**Aim of the exercise**
Which of the lines below hold the word "baseUrl"? Pull each of them out.

Version difference data
———
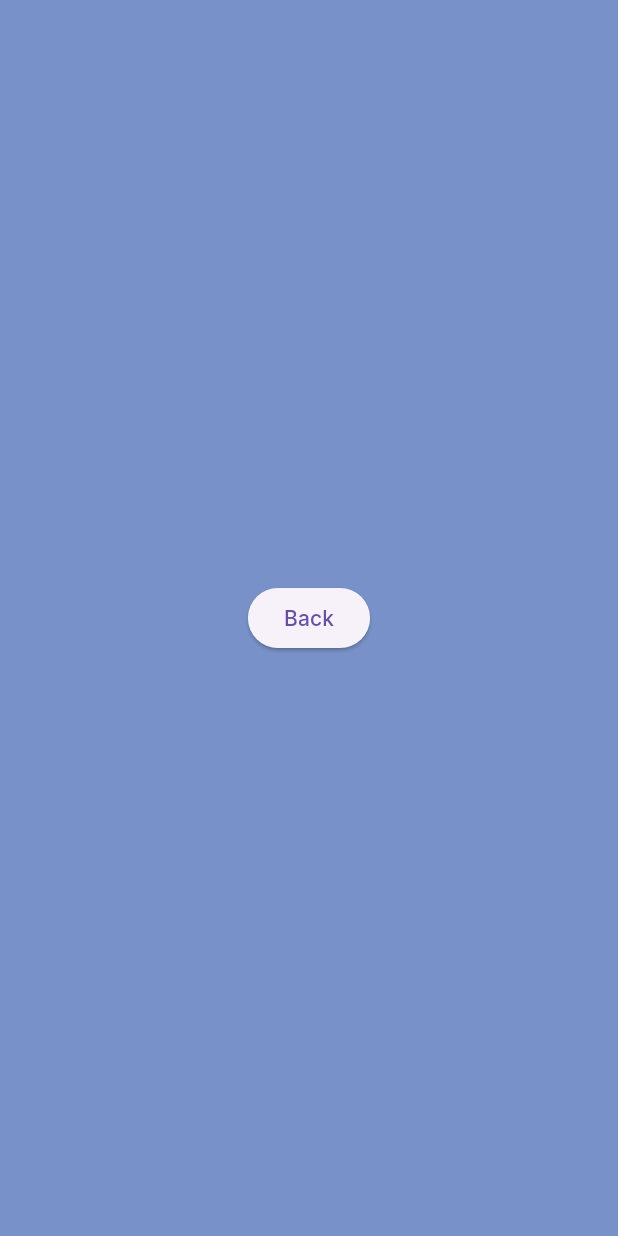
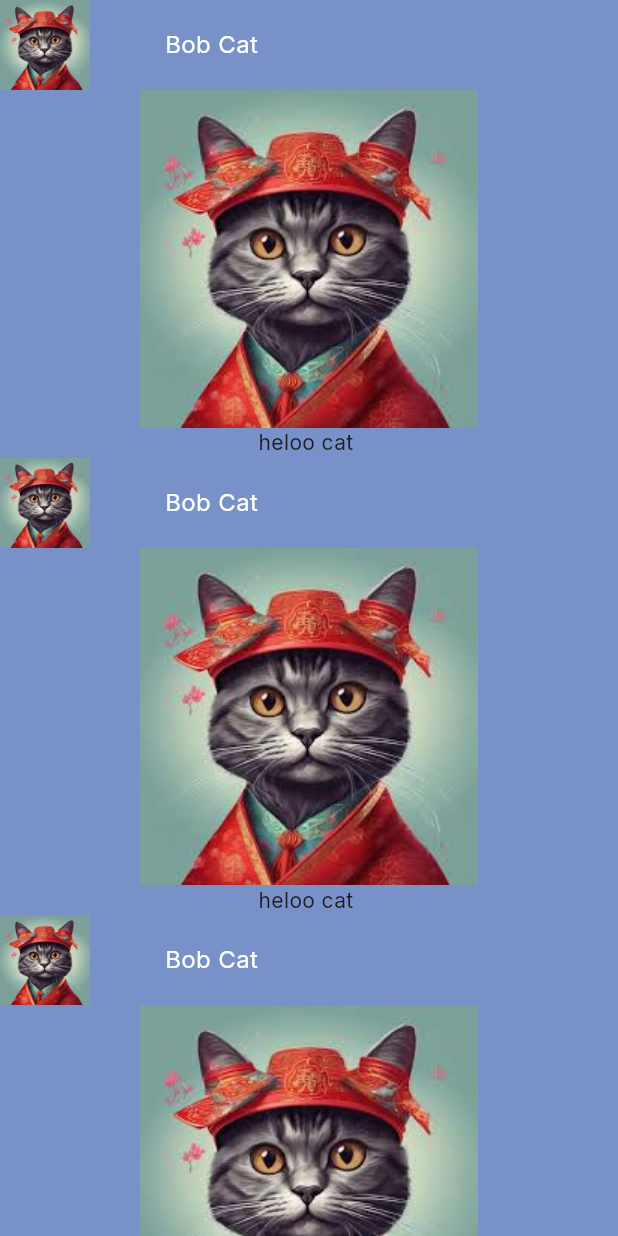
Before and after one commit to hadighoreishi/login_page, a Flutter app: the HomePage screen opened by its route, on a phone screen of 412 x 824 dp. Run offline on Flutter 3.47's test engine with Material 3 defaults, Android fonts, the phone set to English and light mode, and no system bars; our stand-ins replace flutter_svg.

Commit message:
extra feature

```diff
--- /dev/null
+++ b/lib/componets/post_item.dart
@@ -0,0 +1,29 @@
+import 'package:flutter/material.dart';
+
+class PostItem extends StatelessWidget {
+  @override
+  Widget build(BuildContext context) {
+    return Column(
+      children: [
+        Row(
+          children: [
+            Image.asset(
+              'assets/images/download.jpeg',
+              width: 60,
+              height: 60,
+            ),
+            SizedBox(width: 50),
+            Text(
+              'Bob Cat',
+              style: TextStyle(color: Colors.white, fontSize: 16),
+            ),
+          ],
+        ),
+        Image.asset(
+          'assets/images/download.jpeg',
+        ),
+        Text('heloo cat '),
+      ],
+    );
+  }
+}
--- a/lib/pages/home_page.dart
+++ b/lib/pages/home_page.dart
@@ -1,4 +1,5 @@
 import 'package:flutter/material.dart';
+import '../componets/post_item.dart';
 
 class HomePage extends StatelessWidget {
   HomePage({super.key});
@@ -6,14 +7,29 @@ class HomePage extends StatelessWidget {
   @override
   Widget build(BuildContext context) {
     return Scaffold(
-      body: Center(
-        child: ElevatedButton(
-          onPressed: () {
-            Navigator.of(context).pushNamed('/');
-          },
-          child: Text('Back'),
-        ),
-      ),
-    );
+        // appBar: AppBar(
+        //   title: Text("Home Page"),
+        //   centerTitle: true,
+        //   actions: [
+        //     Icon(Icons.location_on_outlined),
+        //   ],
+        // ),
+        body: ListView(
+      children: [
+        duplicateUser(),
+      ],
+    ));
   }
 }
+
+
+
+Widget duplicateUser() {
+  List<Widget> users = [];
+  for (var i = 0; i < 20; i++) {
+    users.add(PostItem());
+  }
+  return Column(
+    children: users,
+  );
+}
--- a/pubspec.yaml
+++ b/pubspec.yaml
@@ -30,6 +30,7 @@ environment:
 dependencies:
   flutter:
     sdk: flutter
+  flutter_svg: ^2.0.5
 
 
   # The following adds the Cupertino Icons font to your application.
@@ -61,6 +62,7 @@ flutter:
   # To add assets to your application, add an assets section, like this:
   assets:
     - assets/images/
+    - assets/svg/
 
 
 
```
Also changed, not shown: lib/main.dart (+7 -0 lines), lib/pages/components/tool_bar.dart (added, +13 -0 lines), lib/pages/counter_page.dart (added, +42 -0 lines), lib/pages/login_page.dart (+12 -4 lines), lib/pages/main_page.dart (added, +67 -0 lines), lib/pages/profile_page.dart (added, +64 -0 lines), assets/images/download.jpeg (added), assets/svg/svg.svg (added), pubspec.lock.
———
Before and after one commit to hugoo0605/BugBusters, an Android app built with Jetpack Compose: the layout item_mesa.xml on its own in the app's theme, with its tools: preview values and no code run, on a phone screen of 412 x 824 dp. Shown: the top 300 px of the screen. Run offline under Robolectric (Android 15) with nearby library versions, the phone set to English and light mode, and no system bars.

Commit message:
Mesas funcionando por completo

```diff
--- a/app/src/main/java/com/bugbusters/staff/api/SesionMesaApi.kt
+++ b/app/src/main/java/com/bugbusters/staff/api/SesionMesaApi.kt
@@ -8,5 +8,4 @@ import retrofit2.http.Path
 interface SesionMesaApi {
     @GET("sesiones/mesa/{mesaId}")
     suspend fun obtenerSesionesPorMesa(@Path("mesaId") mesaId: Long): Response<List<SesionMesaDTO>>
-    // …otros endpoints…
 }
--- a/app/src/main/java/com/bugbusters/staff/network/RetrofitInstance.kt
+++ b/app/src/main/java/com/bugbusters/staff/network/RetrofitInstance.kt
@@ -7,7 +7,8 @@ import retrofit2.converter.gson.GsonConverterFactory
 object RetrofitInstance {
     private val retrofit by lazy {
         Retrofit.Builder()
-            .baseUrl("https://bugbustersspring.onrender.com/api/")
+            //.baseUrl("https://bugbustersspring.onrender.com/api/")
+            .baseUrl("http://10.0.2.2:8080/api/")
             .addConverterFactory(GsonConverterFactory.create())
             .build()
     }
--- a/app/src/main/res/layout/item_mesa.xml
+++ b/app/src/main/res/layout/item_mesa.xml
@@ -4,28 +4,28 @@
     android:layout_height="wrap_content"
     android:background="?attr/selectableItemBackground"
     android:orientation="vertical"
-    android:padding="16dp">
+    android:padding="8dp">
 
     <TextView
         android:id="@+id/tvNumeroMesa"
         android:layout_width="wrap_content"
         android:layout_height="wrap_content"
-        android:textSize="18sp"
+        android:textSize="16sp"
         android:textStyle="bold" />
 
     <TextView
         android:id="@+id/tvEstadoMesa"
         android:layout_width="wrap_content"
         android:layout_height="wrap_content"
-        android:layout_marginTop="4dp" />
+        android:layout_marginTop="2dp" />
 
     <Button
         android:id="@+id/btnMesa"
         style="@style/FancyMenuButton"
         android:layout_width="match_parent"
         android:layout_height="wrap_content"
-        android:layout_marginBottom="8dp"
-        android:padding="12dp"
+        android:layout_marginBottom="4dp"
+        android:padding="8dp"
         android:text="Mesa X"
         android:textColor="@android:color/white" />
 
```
———
**Result below**
-            .baseUrl("https://bugbustersspring.onrender.com/api/")
+            //.baseUrl("https://bugbustersspring.onrender.com/api/")
+            .baseUrl("http://10.0.2.2:8080/api/")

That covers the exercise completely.